[EXERCISE DESCRIPTION] Nothing is to be altered. Print each record in full.

##### INPUT RECORDS

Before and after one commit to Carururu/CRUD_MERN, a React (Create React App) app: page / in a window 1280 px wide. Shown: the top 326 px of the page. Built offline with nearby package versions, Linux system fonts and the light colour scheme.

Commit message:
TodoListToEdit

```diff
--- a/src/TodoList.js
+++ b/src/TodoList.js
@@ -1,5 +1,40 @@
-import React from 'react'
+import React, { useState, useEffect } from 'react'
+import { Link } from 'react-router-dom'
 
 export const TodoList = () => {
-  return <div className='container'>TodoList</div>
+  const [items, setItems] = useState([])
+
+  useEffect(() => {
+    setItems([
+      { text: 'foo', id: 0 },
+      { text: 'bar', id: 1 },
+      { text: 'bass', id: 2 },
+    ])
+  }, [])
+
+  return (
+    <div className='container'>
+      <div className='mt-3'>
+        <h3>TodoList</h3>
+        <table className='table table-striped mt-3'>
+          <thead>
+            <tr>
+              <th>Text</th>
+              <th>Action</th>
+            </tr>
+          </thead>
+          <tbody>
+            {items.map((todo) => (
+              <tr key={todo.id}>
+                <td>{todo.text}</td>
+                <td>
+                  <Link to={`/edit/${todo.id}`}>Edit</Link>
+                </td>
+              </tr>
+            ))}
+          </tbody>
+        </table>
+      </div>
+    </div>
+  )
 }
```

##########

[ANSWER TO THIS TASK]
Before and after one commit to Carururu/CRUD_MERN, a React (Create React App) app: page / in a window 1280 px wide. Shown: the top 326 px of the page. Built offline with nearby package versions, Linux system fonts and the light colour scheme.

Commit message:
TodoListToEdit

```diff
--- a/src/TodoList.js
+++ b/src/TodoList.js
@@ -1,5 +1,40 @@
-import React from 'react'
+import React, { useState, useEffect } from 'react'
+import { Link } from 'react-router-dom'
 
 export const TodoList = () => {
-  return <div className='container'>TodoList</div>
+  const [items, setItems] = useState([])
+
+  useEffect(() => {
+    setItems([
+      { text: 'foo', id: 0 },
+      { text: 'bar', id: 1 },
+      { text: 'bass', id: 2 },
+    ])
+  }, [])
+
+  return (
+    <div className='container'>
+      <div className='mt-3'>
+        <h3>TodoList</h3>
+        <table className='table table-striped mt-3'>
+          <thead>
+            <tr>
+              <th>Text</th>
+              <th>Action</th>
+            </tr>
+          </thead>
+          <tbody>
+            {items.map((todo) => (
+              <tr key={todo.id}>
+                <td>{todo.text}</td>
+                <td>
+                  <Link to={`/edit/${todo.id}`}>Edit</Link>
+                </td>
+              </tr>
+            ))}
+          </tbody>
+        </table>
+      </div>
+    </div>
+  )
 }
```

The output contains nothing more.